Finally, what about lying when it comes to protecting others? Jesus’ example shows us that when in a tough situation, the best thing to do is either remain silent or put the other person on the defense by asking questions. We never have to volunteer a truth in situations where the welfare of others is on the line, but we need wisdom to avoid lying about a matter. The Bible tells us that we do not have to worry about the type of answer we give because the Spirit of God will give us the words to say. Perhaps that is the answer to our dilemma when it comes to lying in precarious situations. Can we trust God’s Spirit and wisdom when it comes to preserving the truth regardless of the situation we might find ourselves in?

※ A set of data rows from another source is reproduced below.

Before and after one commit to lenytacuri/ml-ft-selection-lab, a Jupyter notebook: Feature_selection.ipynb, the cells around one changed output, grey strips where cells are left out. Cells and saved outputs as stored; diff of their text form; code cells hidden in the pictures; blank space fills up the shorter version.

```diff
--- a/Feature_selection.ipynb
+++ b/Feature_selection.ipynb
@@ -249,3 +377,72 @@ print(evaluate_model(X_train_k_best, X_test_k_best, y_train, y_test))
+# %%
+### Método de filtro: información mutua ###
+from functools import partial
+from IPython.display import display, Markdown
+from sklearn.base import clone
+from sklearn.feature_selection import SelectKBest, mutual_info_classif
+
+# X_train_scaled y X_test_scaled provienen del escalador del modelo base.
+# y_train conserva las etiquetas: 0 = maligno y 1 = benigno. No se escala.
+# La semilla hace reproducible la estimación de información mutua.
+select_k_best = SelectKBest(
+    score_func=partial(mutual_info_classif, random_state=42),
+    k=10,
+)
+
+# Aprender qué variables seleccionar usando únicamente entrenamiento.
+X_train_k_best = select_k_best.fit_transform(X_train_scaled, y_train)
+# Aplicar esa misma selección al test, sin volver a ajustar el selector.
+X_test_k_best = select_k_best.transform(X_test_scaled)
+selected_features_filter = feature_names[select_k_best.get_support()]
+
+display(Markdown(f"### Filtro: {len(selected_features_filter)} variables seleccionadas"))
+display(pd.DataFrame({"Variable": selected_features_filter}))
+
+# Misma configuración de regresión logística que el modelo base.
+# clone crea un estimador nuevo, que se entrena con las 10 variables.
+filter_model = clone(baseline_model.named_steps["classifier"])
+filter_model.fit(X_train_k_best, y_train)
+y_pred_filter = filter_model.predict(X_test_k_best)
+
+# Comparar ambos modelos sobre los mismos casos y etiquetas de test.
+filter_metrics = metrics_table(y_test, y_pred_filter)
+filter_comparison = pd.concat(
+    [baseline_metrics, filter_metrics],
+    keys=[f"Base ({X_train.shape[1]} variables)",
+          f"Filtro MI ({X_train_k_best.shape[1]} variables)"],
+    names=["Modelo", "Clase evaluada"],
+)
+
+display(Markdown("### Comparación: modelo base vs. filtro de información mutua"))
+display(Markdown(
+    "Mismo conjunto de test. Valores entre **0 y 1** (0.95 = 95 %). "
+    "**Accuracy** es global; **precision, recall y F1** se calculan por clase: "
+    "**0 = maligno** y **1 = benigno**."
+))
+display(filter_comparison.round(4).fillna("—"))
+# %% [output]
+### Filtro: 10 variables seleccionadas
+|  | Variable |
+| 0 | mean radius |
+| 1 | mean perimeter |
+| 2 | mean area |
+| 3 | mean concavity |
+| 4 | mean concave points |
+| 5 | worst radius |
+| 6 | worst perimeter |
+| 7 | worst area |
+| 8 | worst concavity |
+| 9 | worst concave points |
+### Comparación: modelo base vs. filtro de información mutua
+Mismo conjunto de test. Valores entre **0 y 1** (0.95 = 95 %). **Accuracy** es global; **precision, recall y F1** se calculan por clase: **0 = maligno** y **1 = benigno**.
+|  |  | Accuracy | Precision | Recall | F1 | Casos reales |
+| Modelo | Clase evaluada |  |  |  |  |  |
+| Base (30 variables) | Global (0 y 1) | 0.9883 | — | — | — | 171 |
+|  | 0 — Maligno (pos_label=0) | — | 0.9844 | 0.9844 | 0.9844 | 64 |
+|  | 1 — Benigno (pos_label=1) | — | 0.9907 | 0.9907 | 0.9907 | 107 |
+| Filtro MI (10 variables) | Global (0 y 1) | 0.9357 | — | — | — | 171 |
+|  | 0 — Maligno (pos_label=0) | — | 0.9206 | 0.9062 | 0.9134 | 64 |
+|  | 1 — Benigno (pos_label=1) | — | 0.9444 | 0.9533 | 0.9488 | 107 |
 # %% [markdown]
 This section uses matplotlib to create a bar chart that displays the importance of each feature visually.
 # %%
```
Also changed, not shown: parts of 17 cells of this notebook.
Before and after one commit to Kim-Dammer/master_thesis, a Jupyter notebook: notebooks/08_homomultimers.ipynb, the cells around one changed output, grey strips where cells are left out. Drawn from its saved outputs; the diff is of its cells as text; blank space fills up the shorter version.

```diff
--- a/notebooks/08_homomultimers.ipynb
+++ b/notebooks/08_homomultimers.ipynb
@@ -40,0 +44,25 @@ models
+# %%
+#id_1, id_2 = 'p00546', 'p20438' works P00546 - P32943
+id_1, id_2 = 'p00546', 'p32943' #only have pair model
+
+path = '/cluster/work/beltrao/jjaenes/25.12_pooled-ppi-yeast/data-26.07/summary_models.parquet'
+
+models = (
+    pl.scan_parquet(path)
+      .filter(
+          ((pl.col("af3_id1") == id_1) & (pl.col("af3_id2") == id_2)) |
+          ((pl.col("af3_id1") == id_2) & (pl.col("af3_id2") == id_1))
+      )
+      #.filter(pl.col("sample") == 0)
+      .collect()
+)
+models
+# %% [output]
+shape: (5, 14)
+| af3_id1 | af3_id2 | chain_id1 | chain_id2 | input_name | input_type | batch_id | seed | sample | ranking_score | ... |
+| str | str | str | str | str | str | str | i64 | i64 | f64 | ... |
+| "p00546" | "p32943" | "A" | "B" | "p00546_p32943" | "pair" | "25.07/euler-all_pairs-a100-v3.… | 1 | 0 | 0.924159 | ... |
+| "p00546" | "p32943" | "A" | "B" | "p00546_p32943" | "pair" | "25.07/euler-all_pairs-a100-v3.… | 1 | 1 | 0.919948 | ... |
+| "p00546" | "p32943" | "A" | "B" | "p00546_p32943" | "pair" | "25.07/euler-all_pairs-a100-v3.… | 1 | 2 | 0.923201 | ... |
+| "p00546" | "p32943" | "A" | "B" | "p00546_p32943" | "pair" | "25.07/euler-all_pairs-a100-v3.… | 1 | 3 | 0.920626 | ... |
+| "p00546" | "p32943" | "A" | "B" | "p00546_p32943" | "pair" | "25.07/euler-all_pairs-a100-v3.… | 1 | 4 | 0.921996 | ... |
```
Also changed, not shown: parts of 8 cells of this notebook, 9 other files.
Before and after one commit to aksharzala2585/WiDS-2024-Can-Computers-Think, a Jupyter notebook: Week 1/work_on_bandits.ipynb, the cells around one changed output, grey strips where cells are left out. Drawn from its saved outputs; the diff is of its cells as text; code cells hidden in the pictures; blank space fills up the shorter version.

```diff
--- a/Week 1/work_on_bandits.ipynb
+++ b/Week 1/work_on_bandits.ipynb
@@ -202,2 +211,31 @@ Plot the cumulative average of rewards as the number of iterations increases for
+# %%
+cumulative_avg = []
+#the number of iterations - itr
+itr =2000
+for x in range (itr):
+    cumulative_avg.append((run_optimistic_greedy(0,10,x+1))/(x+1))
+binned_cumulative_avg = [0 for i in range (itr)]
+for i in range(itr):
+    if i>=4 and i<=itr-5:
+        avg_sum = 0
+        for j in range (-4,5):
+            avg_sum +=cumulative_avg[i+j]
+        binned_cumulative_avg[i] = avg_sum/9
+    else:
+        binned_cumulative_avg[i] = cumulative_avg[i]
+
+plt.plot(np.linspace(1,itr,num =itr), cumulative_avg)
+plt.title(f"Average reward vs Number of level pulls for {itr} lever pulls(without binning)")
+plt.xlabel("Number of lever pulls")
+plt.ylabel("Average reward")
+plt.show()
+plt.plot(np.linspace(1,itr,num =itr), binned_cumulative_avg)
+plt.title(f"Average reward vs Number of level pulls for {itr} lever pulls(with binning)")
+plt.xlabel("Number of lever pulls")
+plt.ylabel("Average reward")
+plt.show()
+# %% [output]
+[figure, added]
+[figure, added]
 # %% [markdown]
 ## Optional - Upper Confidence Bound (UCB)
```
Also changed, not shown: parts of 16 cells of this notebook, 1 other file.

Truth and lies represent the black and white of reality, but there are times when the lines are fudged by the greys of emotions, confusion, fear, and uncertainty. We like to think that we would be one who would not betray truth, but the reality is we cannot know something for sure unless we have been tested in it. As a result, we cannot fairly judge those who may succumb to lies because of the situation, but we need to choose our battles wisely, while seeking the wisdom from above and trusting God with the details of the matter to preserve us in truth, maintain us with truth, and guide us with the wisdom of truth to speak what is necessary at the right time in an honorable manner.